Glorianna Jagfeld | Ngoc Thang Vu
Proceedings of the Workshop on Speech-Centric Natural Language Processing

This paper presents our novel method to encode word confusion networks, which can represent a rich hypothesis space of automatic speech recognition systems, via recurrent neural networks. We demonstrate the utility of our approach for the task of dialog state tracking in spoken dialog systems that relies on automatic speech recognition output. Encoding confusion networks outperforms encoding the best hypothesis of the automatic speech recognition in a neural system for dialog state tracking on the well-known second Dialog State Tracking Challenge dataset.

Evaluating Compound Splitters Extrinsically with Textual Entailment
Glorianna Jagfeld | Patrick Ziering | Lonneke van der Plas
Proceedings of the 55th Annual Meeting of the Association for Computational Linguistics (Volume 2: Short Papers)

Traditionally, compound splitters are evaluated intrinsically on gold-standard data or extrinsically on the task of statistical machine translation. We explore a novel way for the extrinsic evaluation of compound splitters, namely recognizing textual entailment. Compound splitting has great potential for this novel task that is both transparent and well-defined. Moreover, we show that it addresses certain aspects that are either ignored in intrinsic evaluations or compensated for by taskinternal mechanisms in statistical machine translation.
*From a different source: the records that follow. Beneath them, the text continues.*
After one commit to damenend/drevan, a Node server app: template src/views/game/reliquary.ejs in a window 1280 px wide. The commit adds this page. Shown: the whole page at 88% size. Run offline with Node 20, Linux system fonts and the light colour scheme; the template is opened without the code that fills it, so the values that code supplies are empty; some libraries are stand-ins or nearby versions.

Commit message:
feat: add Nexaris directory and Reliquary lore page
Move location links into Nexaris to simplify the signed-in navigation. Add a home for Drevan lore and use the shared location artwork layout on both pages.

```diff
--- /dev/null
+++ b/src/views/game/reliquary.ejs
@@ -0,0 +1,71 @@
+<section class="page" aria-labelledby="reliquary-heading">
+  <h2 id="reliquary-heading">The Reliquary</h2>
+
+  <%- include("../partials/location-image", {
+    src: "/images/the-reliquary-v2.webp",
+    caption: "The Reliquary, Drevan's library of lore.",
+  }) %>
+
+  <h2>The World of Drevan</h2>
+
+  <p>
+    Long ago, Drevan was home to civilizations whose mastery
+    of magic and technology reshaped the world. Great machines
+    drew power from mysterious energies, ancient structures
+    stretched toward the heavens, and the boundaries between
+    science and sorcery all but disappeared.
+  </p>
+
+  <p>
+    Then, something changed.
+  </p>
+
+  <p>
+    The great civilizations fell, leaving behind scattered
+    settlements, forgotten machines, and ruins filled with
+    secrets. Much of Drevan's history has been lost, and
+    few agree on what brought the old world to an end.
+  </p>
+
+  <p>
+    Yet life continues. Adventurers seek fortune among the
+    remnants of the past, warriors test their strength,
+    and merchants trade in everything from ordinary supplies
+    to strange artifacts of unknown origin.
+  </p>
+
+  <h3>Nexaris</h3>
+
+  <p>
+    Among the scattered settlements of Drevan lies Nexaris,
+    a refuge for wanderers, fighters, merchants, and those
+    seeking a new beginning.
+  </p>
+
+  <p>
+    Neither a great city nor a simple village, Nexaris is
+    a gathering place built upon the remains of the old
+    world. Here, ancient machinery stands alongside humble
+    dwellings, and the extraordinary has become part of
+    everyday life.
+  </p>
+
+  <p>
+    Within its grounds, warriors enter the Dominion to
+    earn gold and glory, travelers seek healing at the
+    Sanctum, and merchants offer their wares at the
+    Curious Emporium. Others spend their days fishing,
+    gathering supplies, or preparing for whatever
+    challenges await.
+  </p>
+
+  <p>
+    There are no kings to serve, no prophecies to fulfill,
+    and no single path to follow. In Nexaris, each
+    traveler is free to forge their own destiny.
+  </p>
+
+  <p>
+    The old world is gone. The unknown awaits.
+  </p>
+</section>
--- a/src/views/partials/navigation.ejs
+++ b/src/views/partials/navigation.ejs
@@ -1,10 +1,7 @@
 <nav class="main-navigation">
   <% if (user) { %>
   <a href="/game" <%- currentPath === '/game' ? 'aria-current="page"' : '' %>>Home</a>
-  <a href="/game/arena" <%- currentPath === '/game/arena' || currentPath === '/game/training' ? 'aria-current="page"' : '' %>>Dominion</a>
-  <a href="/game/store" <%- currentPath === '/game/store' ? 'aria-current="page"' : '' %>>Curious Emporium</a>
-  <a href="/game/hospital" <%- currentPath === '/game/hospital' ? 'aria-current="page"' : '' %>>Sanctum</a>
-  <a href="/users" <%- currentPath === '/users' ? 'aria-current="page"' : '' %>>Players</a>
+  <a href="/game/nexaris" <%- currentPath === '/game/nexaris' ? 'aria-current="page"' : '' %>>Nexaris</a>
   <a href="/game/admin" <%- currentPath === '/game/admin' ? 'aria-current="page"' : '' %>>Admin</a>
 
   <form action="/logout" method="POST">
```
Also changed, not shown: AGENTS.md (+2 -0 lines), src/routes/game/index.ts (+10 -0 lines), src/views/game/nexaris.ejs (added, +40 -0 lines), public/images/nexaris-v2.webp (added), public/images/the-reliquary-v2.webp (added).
We show significant improvements using different compound splitting methods on a German textual entailment dataset.


The Grammar of English Deverbal Compounds and their Meaning
Gianina Iordăchioaia | Lonneke van der Plas | Glorianna Jagfeld
Proceedings of the Workshop on Grammar and Lexicon: interactions and interfaces (GramLex)

We present an interdisciplinary study on the interaction between the interpretation of noun-noun deverbal compounds (DCs; e.g., task assignment) and the morphosyntactic properties of their deverbal heads in English. Underlying hypotheses from theoretical linguistics are tested with tools and resources from computational linguistics. We start with Grimshaw’s (1990) insight that deverbal nouns are ambiguous between argument-supporting nominal (ASN) readings, which inherit verbal arguments (e.g., the assignment of the tasks), and the less verbal and more lexicalized Result Nominal and Simple Event readings (e.g., a two-page assignment). Following Grimshaw, our hypothesis is that the former will realize object arguments in DCs, while the latter will receive a wider range of interpretations like root compounds headed by non-derived nouns (e.g., chocolate box). Evidence from a large corpus assisted by machine learning techniques confirms this hypothesis, by showing that, besides other features, the realization of internal arguments by deverbal heads outside compounds (i.e., the most distinctive ASN-property in Grimshaw 1990) is a good predictor for an object interpretation of non-heads in DCs.


Towards a Better Semantic Role Labeling of Complex Predicates
Glorianna Jagfeld | Lonneke van der Plas
Proceedings of the 2015 Conference of the North American Chapter of the Association for Computational Linguistics: Student Research Workshop